Video of Security Council meeting [UN, 2hrs 34mins]

November 19 2004 – The Government of Sudan and southern rebels today pledged to end two decades of war by 31 December, signing a memorandum in front of the United Nations Security Council which had convened in neighbouring Kenya in a rare session outside New York to press for peace in Africa’s largest county.

Immediately afterwards the 15-member body – meeting outside UN Headquarters in New York for the first time in 14 years and for just the fourth instance in half a century – unanimously adopted a resolution promising speedy aid once the war is formally ended and voicing the hope that the peace in the south would spill over into Darfur in the west, which the UN has termed the world’s worst humanitarian crisis.


The signing of the Memorandum of Understanding by the Government and the Sudan People’s Liberation Movement/Army (SPLM/A) was the climax of the two-day Council meeting in Nairobi, the Kenyan capital, and the culmination of two years of talks between the parties. Secretary-General Kofi Annan attended the meeting yesterday and urged the parties to seize the opportunity to end the country’s “long nightmare” of civil wars.

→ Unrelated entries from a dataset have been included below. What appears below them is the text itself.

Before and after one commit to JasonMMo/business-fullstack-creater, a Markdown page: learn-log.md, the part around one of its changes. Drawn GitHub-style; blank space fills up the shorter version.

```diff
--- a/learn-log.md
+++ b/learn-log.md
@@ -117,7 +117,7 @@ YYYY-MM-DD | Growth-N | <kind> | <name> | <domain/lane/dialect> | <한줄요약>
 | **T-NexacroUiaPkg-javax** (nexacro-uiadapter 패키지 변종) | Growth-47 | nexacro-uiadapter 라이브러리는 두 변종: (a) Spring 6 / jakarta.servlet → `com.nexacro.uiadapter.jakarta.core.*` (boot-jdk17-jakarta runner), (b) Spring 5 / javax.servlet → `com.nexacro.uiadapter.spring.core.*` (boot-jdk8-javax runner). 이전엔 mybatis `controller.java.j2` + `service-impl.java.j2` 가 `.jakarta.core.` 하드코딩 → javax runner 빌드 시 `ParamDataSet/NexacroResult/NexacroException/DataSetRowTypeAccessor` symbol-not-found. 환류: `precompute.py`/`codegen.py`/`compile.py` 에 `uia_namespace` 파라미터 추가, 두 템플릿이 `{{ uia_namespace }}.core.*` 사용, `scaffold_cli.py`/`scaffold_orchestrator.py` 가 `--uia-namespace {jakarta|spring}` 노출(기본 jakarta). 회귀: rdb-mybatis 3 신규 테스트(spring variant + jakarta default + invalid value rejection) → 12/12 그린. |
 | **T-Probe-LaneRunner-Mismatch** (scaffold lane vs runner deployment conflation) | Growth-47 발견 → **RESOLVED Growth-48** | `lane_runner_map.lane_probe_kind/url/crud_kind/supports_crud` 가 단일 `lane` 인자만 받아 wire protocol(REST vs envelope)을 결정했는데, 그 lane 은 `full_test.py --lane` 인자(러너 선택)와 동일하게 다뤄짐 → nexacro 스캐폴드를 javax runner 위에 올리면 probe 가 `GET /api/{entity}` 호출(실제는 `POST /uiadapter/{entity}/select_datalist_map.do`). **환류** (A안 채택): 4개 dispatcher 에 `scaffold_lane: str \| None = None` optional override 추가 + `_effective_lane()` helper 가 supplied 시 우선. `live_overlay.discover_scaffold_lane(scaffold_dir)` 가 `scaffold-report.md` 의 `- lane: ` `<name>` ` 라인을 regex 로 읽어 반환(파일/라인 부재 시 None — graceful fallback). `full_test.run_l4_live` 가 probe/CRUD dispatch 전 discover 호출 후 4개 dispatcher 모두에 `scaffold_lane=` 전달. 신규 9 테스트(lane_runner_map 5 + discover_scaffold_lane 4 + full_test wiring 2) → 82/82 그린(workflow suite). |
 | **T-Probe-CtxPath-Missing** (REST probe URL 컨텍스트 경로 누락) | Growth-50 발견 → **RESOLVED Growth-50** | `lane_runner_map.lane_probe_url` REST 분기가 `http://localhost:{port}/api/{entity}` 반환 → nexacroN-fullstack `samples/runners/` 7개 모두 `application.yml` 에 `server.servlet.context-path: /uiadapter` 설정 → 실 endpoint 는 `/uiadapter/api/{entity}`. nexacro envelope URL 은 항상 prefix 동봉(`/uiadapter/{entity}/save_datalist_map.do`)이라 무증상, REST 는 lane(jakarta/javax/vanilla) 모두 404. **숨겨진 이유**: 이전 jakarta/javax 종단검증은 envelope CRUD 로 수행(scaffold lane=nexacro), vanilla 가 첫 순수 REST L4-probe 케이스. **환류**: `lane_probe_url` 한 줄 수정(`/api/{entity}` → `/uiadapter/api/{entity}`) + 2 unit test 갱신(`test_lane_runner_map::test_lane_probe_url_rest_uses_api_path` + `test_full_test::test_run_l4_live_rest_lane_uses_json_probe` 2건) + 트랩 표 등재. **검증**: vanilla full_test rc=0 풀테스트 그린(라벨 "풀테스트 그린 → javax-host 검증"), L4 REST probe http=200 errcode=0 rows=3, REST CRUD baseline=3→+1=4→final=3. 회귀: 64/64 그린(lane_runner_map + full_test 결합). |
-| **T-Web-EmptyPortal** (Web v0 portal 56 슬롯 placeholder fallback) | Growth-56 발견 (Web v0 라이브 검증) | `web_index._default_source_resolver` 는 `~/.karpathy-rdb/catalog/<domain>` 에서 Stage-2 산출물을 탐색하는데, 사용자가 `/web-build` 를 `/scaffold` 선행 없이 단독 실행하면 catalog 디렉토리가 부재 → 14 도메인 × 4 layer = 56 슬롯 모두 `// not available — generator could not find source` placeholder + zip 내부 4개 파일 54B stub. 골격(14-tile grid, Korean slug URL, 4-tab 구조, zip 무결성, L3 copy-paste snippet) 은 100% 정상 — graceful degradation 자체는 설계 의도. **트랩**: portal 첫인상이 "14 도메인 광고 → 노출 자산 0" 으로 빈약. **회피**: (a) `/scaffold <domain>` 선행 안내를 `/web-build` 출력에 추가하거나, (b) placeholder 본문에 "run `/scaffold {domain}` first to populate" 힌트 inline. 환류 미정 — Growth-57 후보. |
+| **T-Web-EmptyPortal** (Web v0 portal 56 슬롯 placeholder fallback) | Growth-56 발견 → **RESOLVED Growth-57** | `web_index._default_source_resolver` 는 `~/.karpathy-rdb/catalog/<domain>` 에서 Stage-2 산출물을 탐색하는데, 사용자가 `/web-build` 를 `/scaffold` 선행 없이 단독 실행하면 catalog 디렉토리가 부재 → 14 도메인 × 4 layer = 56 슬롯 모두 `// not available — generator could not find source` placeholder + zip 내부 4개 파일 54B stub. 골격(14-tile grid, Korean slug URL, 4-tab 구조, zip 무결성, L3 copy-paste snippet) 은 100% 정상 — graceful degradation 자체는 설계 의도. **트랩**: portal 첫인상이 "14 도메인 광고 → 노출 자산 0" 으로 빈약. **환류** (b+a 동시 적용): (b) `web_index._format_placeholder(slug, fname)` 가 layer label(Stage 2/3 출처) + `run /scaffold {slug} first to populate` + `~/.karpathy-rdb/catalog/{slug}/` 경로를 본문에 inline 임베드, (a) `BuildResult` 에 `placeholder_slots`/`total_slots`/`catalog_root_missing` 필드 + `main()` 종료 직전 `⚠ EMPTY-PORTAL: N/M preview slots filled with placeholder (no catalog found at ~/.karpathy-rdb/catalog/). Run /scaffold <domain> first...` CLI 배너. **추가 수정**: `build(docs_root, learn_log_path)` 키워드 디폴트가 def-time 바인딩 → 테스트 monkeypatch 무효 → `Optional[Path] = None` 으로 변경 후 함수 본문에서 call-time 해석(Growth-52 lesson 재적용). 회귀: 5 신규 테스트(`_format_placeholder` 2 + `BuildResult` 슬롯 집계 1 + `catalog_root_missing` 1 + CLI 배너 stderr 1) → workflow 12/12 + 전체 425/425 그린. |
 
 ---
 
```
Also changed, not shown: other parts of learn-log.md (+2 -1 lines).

Sudan’s First Vice President Ali Othman Taha told the Council his country now looked forward to reaping the dividends of peace with an international donor conference scheduled to be held in Norway.

SPLM/A leader John Garang also stressed the need for international aid, noting that of 48 years since Sudan won independence 39 have witnessed war and urging donors to honour their pledges and release funds.

While stressing its strong support for the efforts of the Government and the SPLM/A to reach a comprehensive peace agreement, much of the Council’s resolution was devoted to the conflict in Darfur, where about 1.7 million people have been displaced and Janjaweed militias stand accused of killing and raping thousands of villagers after rebel groups took up arms last year demanding a greater share of economic resources.

It voiced “serious concern at the growing insecurity and violence in Darfur, the dire humanitarian situation, continued violations of human rights and repeated breaches of the ceasefire.”

The Council demanded that Government and rebel forces and all other armed groups immediately cease all violence there and cooperate with international humanitarian relief and monitoring efforts, warning that the Council would “take appropriate action against any party failing to fulfil its commitments.”

It called on Member States to provide urgent and generous contributions to the humanitarian efforts underway in Sudan and neighbouring Chad, where some 200,000 Sudanese from Darfur have sought refuge.

Council members took the floor to voice support for the peace efforts, with several emphasizing the exceptional nature of the body’s meeting in Kenya both as a signal of the importance it gave to ending the war in Africa’s largest country and as an opportunity to take back to New York a better understanding of the continent.